There Is Hope
Advances in science and policy should provide incentives for engaging pharmaceutical companies. Capitalizing on new approaches that target brain circuits and molecules common to multiple addictions, including alcohol and tobacco, can help increase market share for resulting medications. Also, implementation of the Affordable Care Act stands to expand access to substance abuse treatment and open up the market for addiction medications.
Having viable medications available to treat substance use disorders, so costly to our society, would help these conditions become recognized as medical disorders, reducing the associated stigma and facilitating the proper treatment of people suffering from the disease of addiction. Given the dearth of medications available for this purpose (including for nicotine addiction), support of medications development for drug abuse and addiction will have a major impact on public health and the overall economy.
ii Substance Abuse and Mental Health Services Administration (SAMHSA), Center for Applied Health Statistics and Quality (2010). The DAWN Report: Highlights of the 2009 Drug Abuse Warning Network (DAWN) Findings on Drug-Related Emergency Department Visits. Rockville, MD. Available at: http://oas.samhsa.gov/2k10/DAWN034/EDHighlights.htm
iii Adams CP and Brantner VV. Spending on new drug development. Health Economics 19:130-141, 2010; —Estimating the cost of new drug development: Is it really 802 million? Health Affairs 25:420–28, 2006. DiMasi JA, Hansen RW, Grabowski HG. The price of innovation: new estimates of drug development costs. Journal of Health Economics 22:151-185, 2003.
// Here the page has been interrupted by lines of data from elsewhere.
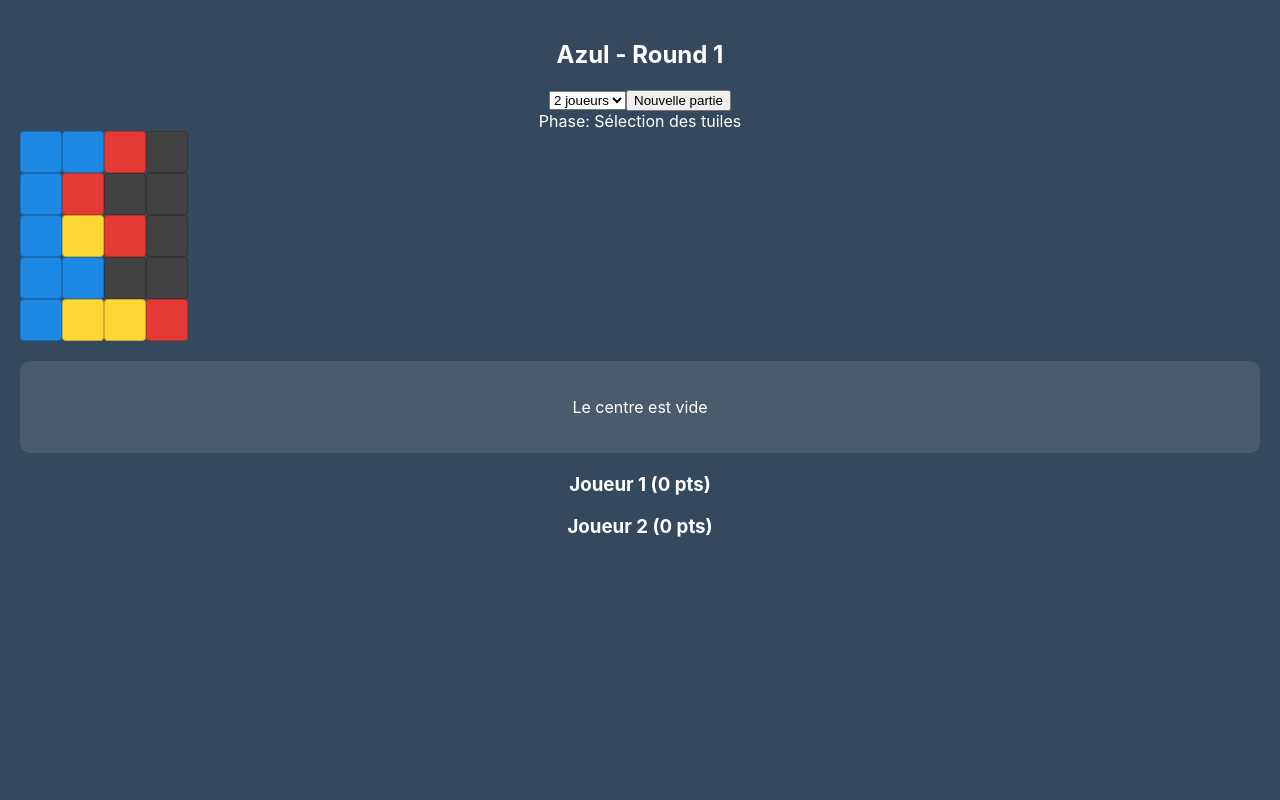
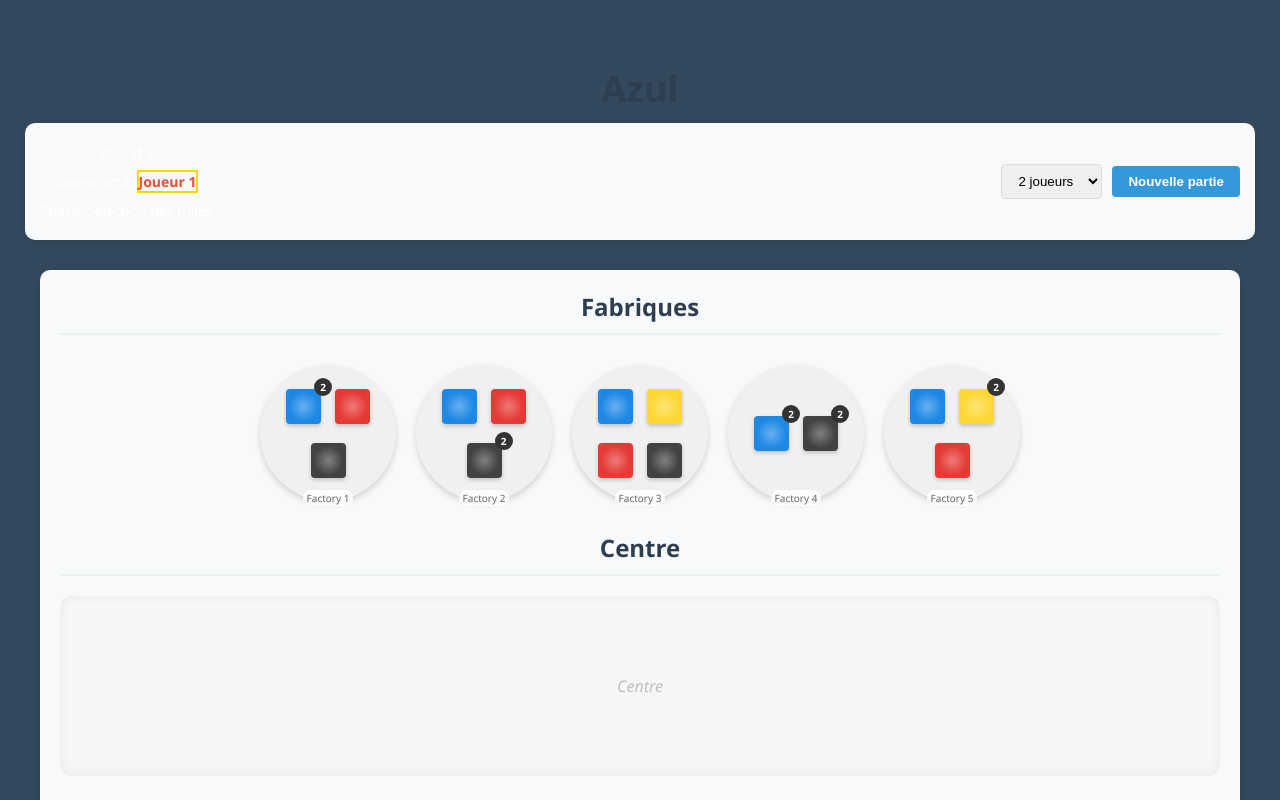
Before and after one commit to Matheo-Piget/azul, a React (Create React App) app: page / in a window 1280 px wide. Shown: the top 800 px of the page. Built offline with nearby package versions, Linux system fonts and the light colour scheme; the HTML template or start-up script is replaced by a standard one.

Commit message:
affiche plus correct

```diff
--- a/src/components/Board/GameBoard.tsx
+++ b/src/components/Board/GameBoard.tsx
@@ -3,6 +3,7 @@
 import PlayerBoard from '../PlayerBoard/PlayerBoard';
 import Center from '../Center/Center';
 import { useGame } from '../../state/GameContext';
+import './Gameboard.css';
 
 const GameBoard: React.FC = () => {
   const { gameState, startNewGame } = useGame();
@@ -23,40 +24,70 @@
     return <div>Chargement...</div>;
   }
 
+  // Trouver le joueur actif
+  const currentPlayer = gameState.players.find(p => p.id === gameState.currentPlayer);
+
   return (
     <div className="game-board">
+      <div className="game-header">
+        <h1>Azul</h1>
         <div className="game-info">
-        <h2>Azul - Round {gameState.roundNumber}</h2>
+          <div className="game-status">
+            <p className="round-info">Round {gameState.roundNumber}</p>
+            <p className="player-info">
+              Joueur actif: <span className="current-player">{currentPlayer?.name}</span>
+            </p>
+            <p className="phase-info">
+              Phase: {gameState.gamePhase === 'drafting' ? 'Sélection des tuiles' :
+                     gameState.gamePhase === 'tiling' ? 'Placement des tuiles' :
+                     gameState.gamePhase === 'scoring' ? 'Décompte des points' : 'Fin de partie'}
+            </p>
+          </div>
+
           <div className="game-controls">
             <select
               value={playerCount}
               onChange={(e) => setPlayerCount(parseInt(e.target.value))}
+              className="player-select"
             >
               <option value="2">2 joueurs</option>
               <option value="3">3 joueurs</option>
               <option value="4">4 joueurs</option>
             </select>
-          <button onClick={handleNewGame}>Nouvelle partie</button>
+            <button onClick={handleNewGame} className="new-game-btn">Nouvelle partie</button>
           </div>
-        <div className="game-phase">
-          Phase: {gameState.gamePhase === 'drafting' ? 'Sélection des tuiles' :
-                  gameState.gamePhase === 'tiling' ? 'Placement des tuiles' :
-                  gameState.gamePhase === 'scoring' ? 'Décompte des points' : 'Fin de partie'}
         </div>
       </div>
 
+      <div className="main-area">
+        <div className="factories-area">
+          <h2>Fabriques</h2>
           <div className="factories-container">
             {gameState.factories.map(factory => (
               <Factory key={factory.id} factoryId={factory.id} />
             ))}
           </div>
 
+          <div className="center-area">
+            <h2>Centre</h2>
             <Center />
+          </div>
+        </div>
 
+        <div className="players-area">
+          <h2>Plateaux des joueurs</h2>
           <div className="players-container">
             {gameState.players.map(player => (
-          <PlayerBoard key={player.id} playerId={player.id} />
+              <div
+                key={player.id}
+                className={`player-board-container ${player.id === gameState.currentPlayer ? 'active-player' : ''}`}
+              >
+                <h3>{player.name} {player.id === gameState.currentPlayer && '(actif)'}</h3>
+                <PlayerBoard playerId={player.id} />
+              </div>
             ))}
+          </div>
+        </div>
       </div>
     </div>
   );
--- a/src/components/Board/Gameboard.css
+++ b/src/components/Board/Gameboard.css
@@ -1,33 +1,148 @@
 .game-board {
-    display: flex;
-    flex-direction: column;
-    width: 100%;
   max-width: 1200px;
   margin: 0 auto;
   padding: 20px;
+  font-family: 'Segoe UI', Tahoma, Geneva, Verdana, sans-serif;
+}
+
+.game-header {
+  display: flex;
+  flex-direction: column;
+  align-items: center;
+  margin-bottom: 30px;
+}
+
+.game-header h1 {
+  color: #2c3e50;
+  font-size: 36px;
+  margin-bottom: 10px;
 }
 
 .game-info {
   display: flex;
   justify-content: space-between;
-    align-items: center;
-    margin-bottom: 20px;
+  width: 100%;
+  background-color: #f8f9fa;
+  padding: 15px;
+  border-radius: 10px;
+  box-shadow: 0 2px 10px rgba(0, 0, 0, 0.1);
+}
+
+.game-status {
+  display: flex;
+  flex-direction: column;
+}
+
+.game-status p {
+  margin: 5px 0;
+}
+
+.round-info, .player-info, .phase-info {
+  font-size: 14px;
+}
+
+.current-player {
+  font-weight: bold;
+  color: #e74c3c;
 }
 
 .game-controls {
   display: flex;
+  align-items: center;
   gap: 10px;
+}
+
+.player-select {
+  padding: 8px 12px;
+  border-radius: 4px;
+  border: 1px solid #ddd;
+}
+
+.new-game-btn {
+  padding: 8px 16px;
+  background-color: #3498db;
+  color: white;
+  border: none;
+  border-radius: 4px;
+  cursor: pointer;
+  font-weight: bold;
+}
+
+.new-game-btn:hover {
+  background-color: #2980b9;
+}
+
+.main-area {
+  display: flex;
+  flex-direction: column;
+  gap: 30px;
+}
+
+.factories-area, .players-area {
+  background-color: #f8f9fa;
+  padding: 20px;
+  border-radius: 10px;
+  box-shadow: 0 2px 10px rgba(0, 0, 0, 0.1);
+}
+
+.factories-area h2, .players-area h2 {
+  color: #2c3e50;
+  margin-top: 0;
+  border-bottom: 2px solid #ecf0f1;
+  padding-bottom: 10px;
 }
 
 .factories-container {
   display: flex;
   flex-wrap: wrap;
-    gap: 20px;
+  justify-content: center;
   margin-bottom: 20px;
 }
 
+.center-area {
+  margin-top: 20px;
+  text-align: center;
+}
+
 .players-container {
-    display: grid;
-    grid-template-columns: repeat(auto-fit, minmax(450px, 1fr));
+  display: flex;
+  flex-wrap: wrap;
+  justify-content: center;
   gap: 20px;
 }
+
+.player-board-container {
+  border: 2px solid #ecf0f1;
+  border-radius: 10px;
+  padding: 15px;
+  transition: all 0.3s ease;
+  min-width: 250px;
+}
+
+.player-board-container h3 {
+  margin-top: 0;
+  color: #34495e;
+  border-bottom: 1px solid #ecf0f1;
+  padding-bottom: 8px;
+}
+
+.active-player {
+  border-color: #3498db;
+  box-shadow: 0 0 15px rgba(52, 152, 219, 0.3);
+}
+
+/* Responsive design */
+@media (max-width: 768px) {
+  .game-info {
+    flex-direction: column;
+    gap: 15px;
+  }
+
+  .game-controls {
+    justify-content: flex-start;
+  }
+
+  .player-board-container {
+    width: 100%;
+  }
+}
--- a/src/components/Center/Center.css
+++ b/src/components/Center/Center.css
@@ -1,29 +1,78 @@
 .center {
+  min-width: 200px;
+  min-height: 150px;
+  margin: 20px auto;
+  padding: 15px;
+  background-color: #f5f5f5;
+  border-radius: 12px;
   display: flex;
   flex-direction: column;
+  justify-content: center;
   align-items: center;
-    margin: 20px 0;
-    padding: 20px;
-    background-color: rgba(255, 255, 255, 0.1);
-    border-radius: 10px;
+  position: relative;
+  box-shadow: inset 0 0 10px rgba(0, 0, 0, 0.1);
+}
+
+.center-empty {
+  display: flex;
+  justify-content: center;
+  align-items: center;
+  opacity: 0.6;
+}
+
+.center-placeholder {
+  font-style: italic;
+  color: #999;
 }
 
 .center-tiles {
   display: flex;
   flex-wrap: wrap;
+  justify-content: center;
+  max-width: 400px;
   gap: 5px;
 }
 
-  .first-player-token {
-    margin-bottom: 10px;
-    padding: 5px 10px;
-    background-color: gold;
-    border-radius: 50%;
-    font-weight: bold;
+.color-group {
+  display: flex;
+  flex-wrap: wrap;
+  margin: 5px;
+  position: relative;
+  justify-content: center;
 }
 
-  .color-group {
-    margin: 5px;
+.tile-count {
+  position: absolute;
+  top: -8px;
+  right: -8px;
+  background-color: #333;
+  color: white;
+  border-radius: 50%;
+  width: 18px;
+  height: 18px;
   display: flex;
-    gap: 3px;
+  justify-content: center;
+  align-items: center;
+  font-size: 11px;
 }
+
+.first-player-marker {
+  position: absolute;
+  top: 50%;
+  left: 50%;
+  transform: translate(-50%, -50%);
+  width: 30px;
+  height: 30px;
+  background-color: #333;
+  border-radius: 50%;
+  display: flex;
+  justify-content: center;
+  align-items: center;
+  z-index: 5;
+}
+
+.marker-icon {
+  color: white;
+  font-weight: bold;
+  font-size: 16px;
+}
--- a/src/components/Center/Center.tsx
+++ b/src/components/Center/Center.tsx
@@ -1,46 +1,70 @@
 import React from 'react';
 import Tile from '../Tile/Tile';
 import { useGame } from '../../state/GameContext';
+import { TileColor } from '../../models/types';
 import './Center.css';
 
 const Center: React.FC = () => {
-  const { gameState, selectTiles } = useGame();
+  const { gameState, selectTiles, selectedTiles } = useGame();
 
   // Vérifier si le centre est vide
   if (gameState.center.length === 0) {
-    return <div className="center center-empty">
-      <p>Le centre est vide</p>
-    </div>;
+    return (
+      <div className="center center-empty">
+        <div className="center-placeholder">Centre</div>
+      </div>
+    );
   }
 
   // Logique pour regrouper les tuiles par couleur
-  const tilesByColor: Record<string, number> = {};
+  const tilesByColor: Record<TileColor, number> = {
+    blue: 0,
+    yellow: 0,
+    red: 0,
+    black: 0,
+    teal: 0
+  };
 
   gameState.center.forEach(tile => {
-    if (!tilesByColor[tile.color]) {
-      tilesByColor[tile.color] = 0;
-    }
     tilesByColor[tile.color]++;
   });
 
+  // Vérifier si certaines tuiles sont déjà sélectionnées pour les mettre en évidence
+  const hasSelectedTiles = selectedTiles && selectedTiles.length > 0;
+  const selectedColor = hasSelectedTiles ? selectedTiles[0].color : null;
+
   return (
     <div className="center">
-      {gameState.firstPlayerToken && (
-        <div className="first-player-token">1er</div>
+      {gameState.firstPlayerToken === null && (
+        <div className="first-player-marker">
+          <span className="marker-icon">1</span>
+        </div>
       )}
 
       <div className="center-tiles">
-        {Object.entries(tilesByColor).map(([color, count]) => (
+        {Object.entries(tilesByColor).map(([color, count]) => {
+          if (count === 0) return null;
+
+          // Déterminer si ces tuiles sont sélectionnables
+          const isSelectable = !hasSelectedTiles || gameState.gamePhase !== 'drafting';
+          // Déterminer si ces tuiles sont actuellement sélectionnées
+          const isSelected = selectedColor === color && hasSelectedTiles;
+
+          return (
             <div key={color} className="color-group">
               {Array(count).fill(0).map((_, i) => (
                 <Tile
                   key={`center-${color}-${i}`}
-                color={color as any}
-                onClick={() => selectTiles(null, color as any)}
+                  color={color as TileColor}
+                  onClick={() => selectTiles(null, color as TileColor)}
+                  selected={isSelected}
+                  disabled={!isSelectable}
                 />
               ))}
+              {count > 1 && <span className="tile-count">{count}</span>}
             </div>
-        ))}
+          );
+        })}
       </div>
     </div>
   );
--- a/src/components/Factory/Factory.css
+++ b/src/components/Factory/Factory.css
@@ -1,4 +1,58 @@
 .factory {
-    display: flex;
-    flex-wrap: wrap;
-  }
+  position: relative;
+  width: 120px;
+  height: 120px;
+  background-color: #f0f0f0;
+  border-radius: 50%;
+  display: flex;
+  justify-content: center;
+  align-items: center;
+  margin: 10px;
+  box-shadow: 0 3px 6px rgba(0, 0, 0, 0.16);
+  padding: 8px;
+}
+
+.factory-inner {
+  display: flex;
+  flex-wrap: wrap;
+  justify-content: center;
+  align-items: center;
+  width: 90%;
+  height: 90%;
+}
+
+.factory-empty {
+  background-color: #e0e0e0;
+  opacity: 0.7;
+}
+
+.factory-color-group {
+  position: relative;
+  margin: 4px;
+}
+
+.factory-tile-count {
+  position: absolute;
+  top: -8px;
+  right: -8px;
+  background-color: #333;
+  color: white;
+  border-radius: 50%;
+  width: 18px;
+  height: 18px;
+  display: flex;
+  justify-content: center;
+  align-items: center;
+  font-size: 10px;
+  font-weight: bold;
+}
+
+.factory-id {
+  position: absolute;
+  bottom: -5px;
+  font-size: 10px;
+  color: #666;
+  background-color: rgba(255, 255, 255, 0.8);
+  padding: 1px 4px;
+  border-radius: 8px;
+}
--- a/src/components/Factory/Factory.tsx
+++ b/src/components/Factory/Factory.tsx
@@ -9,7 +9,7 @@
 }
 
 const Factory: React.FC<FactoryProps> = ({ factoryId }) => {
-  const { gameState, selectTiles } = useGame();
+  const { gameState, selectTiles, selectedTiles } = useGame();
 
   const factory = gameState.factories.find(f => f.id === factoryId);
 
@@ -19,7 +19,10 @@
 
   // Fonction pour sélectionner toutes les tuiles d'une certaine couleur
   const handleTileClick = (color: TileColor) => {
+    // Ne permettre la sélection que pendant la phase de draft et si aucune autre sélection n'est active
+    if (gameState.gamePhase === 'drafting' && (!selectedTiles || selectedTiles.length === 0)) {
       selectTiles(factoryId, color);
+    }
   };
 
   // Regrouper les tuiles par couleur pour l'affichage
@@ -35,19 +38,31 @@
     tilesByColor[tile.color]++;
   });
 
+  // Vérifier si des tuiles sont déjà sélectionnées (pour désactiver les autres)
+  const hasSelection = selectedTiles && selectedTiles.length > 0;
+
   return (
     <div className="factory">
+      <div className="factory-inner">
         {Object.entries(tilesByColor).map(([color, count]) => {
           if (count === 0) return null;
 
-        return Array(count).fill(0).map((_, index) => (
+          // Optimisation : afficher un groupe avec un nombre plutôt que plusieurs tuiles identiques
+          return (
+            <div key={color} className="factory-color-group">
               <Tile
-            key={`${factoryId}-${color}-${index}`}
                 color={color as TileColor}
                 onClick={() => handleTileClick(color as TileColor)}
+                disabled={hasSelection}
               />
-        ));
+              {count > 1 && (
+                <span className="factory-tile-count">{count}</span>
+              )}
+            </div>
+          );
         })}
+      </div>
+      <div className="factory-id">Factory {factoryId + 1}</div>
     </div>
   );
 };
--- a/src/components/PlayerBoard/PlayerBoard.tsx
+++ b/src/components/PlayerBoard/PlayerBoard.tsx
@@ -1,6 +1,7 @@
 import React from 'react';
 import Tile from '../Tile/Tile';
 import { useGame } from '../../state/GameContext';
+import './Playerboard.css';
 
 interface PlayerBoardProps {
   playerId: string;
--- a/src/components/Tile/Tile.css
+++ b/src/components/Tile/Tile.css
@@ -1,5 +1,57 @@
 .tile {
-    border-radius: 4px;
-    position: relative;
-    cursor: pointer;
-  }
+  border-radius: 4px;
+  position: relative;
+  cursor: pointer;
+  transition: all 0.2s ease-in-out;
+  box-shadow: 0 2px 4px rgba(0, 0, 0, 0.2);
+  margin: 3px;
+  overflow: hidden;
+}
+
+.tile-small {
+  width: 25px;
+  height: 25px;
+}
+
+.tile-medium {
+  width: 35px;
+  height: 35px;
+}
+
+.tile-large {
+  width: 45px;
+  height: 45px;
+}
+
+.tile.selected {
+  transform: translateY(-3px);
+  box-shadow: 0 4px 8px rgba(255, 255, 255, 0.4);
+  z-index: 10;
+}
+
+.tile.disabled {
+  opacity: 0.6;
+  cursor: not-allowed;
+}
+
+.tile.placed {
+  transform: none;
+  opacity: 1;
+  border-radius: 0;
+  margin: 0;
+  box-shadow: inset 0 0 3px rgba(0, 0, 0, 0.3);
+}
+
+.tile-pattern {
+  position: absolute;
+  top: 0;
+  left: 0;
+  right: 0;
+  bottom: 0;
+  background-image: radial-gradient(
+    circle at center,
+    rgba(255, 255, 255, 0.3) 5%,
+    transparent 60%
+  );
+  pointer-events: none;
+}
--- a/src/components/Tile/Tile.tsx
+++ b/src/components/Tile/Tile.tsx
@@ -8,6 +8,7 @@
   onClick?: () => void;
   selected?: boolean;
   disabled?: boolean;
+  placed?: boolean; // Pour les tuiles placées sur le mur
 }
 
 const Tile: React.FC<TileProps> = ({
@@ -15,37 +16,48 @@
   size = 'medium',
   onClick,
   selected = false,
-  disabled = false
+  disabled = false,
+  placed = false
 }) => {
-  const sizeMap = {
-    small: '30px',
-    medium: '40px',
-    large: '50px'
+  // Couleurs plus précises du jeu Azul
+  const colorMap: Record<TileColor, string> = {
+    blue: '#1e88e5',     // Bleu azulejos
+    yellow: '#fdd835',   // Jaune azulejos
+    red: '#e53935',      // Rouge azulejos
+    black: '#424242',    // Noir azulejos
+    teal: '#00897b'      // Turquoise azulejos
   };
 
-  const colorMap: Record<TileColor, string> = {
-    blue: '#1e88e5',
-    yellow: '#fdd835',
-    red: '#e53935',
-    black: '#424242',
-    teal: '#00897b'
+  const sizeClasses = {
+    small: 'tile-small',
+    medium: 'tile-medium',
+    large: 'tile-large'
   };
 
-  const style = {
-    backgroundColor: colorMap[color],
-    width: sizeMap[size],
-    height: sizeMap[size],
-    border: selected ? '2px solid white' : '1px solid rgba(0, 0, 0, 0.2)',
-    boxShadow: selected ? '0 0 5px white' : 'none',
-    opacity: disabled ? 0.5 : 1
+  const handleClick = () => {
+    if (!disabled && onClick) {
+      onClick();
+    }
   };
+
+  const tileClasses = [
+    'tile',
+    sizeClasses[size],
+    selected ? 'selected' : '',
+    disabled ? 'disabled' : '',
+    placed ? 'placed' : ''
+  ].filter(Boolean).join(' ');
 
   return (
     <div
-      className="tile"
-      style={style}
-      onClick={disabled ? undefined : onClick}
-    />
+      className={tileClasses}
+      style={{ backgroundColor: colorMap[color] }}
+      onClick={handleClick}
+      title={`Tuile ${color}`}
+    >
+      {/* Motif décoratif pour imiter le style azulejos */}
+      <div className="tile-pattern"></div>
+    </div>
   );
 };
 
```
Lines whose indentation alone changed are shown as unchanged.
iv Associated Press, March 2, 2010: "AstraZeneca shuffles, eliminates Del. R&D jobs." The Motley Fool, February 26, 2010: "Drug Company Cost Cuts: Careful What You Wish For" (http://www.fool.com/investing/general/2010/02/26/drug-company-cost-cuts-careful-what-you-wish-for.aspx?source=isesitlnk0000001&mrr=1.00).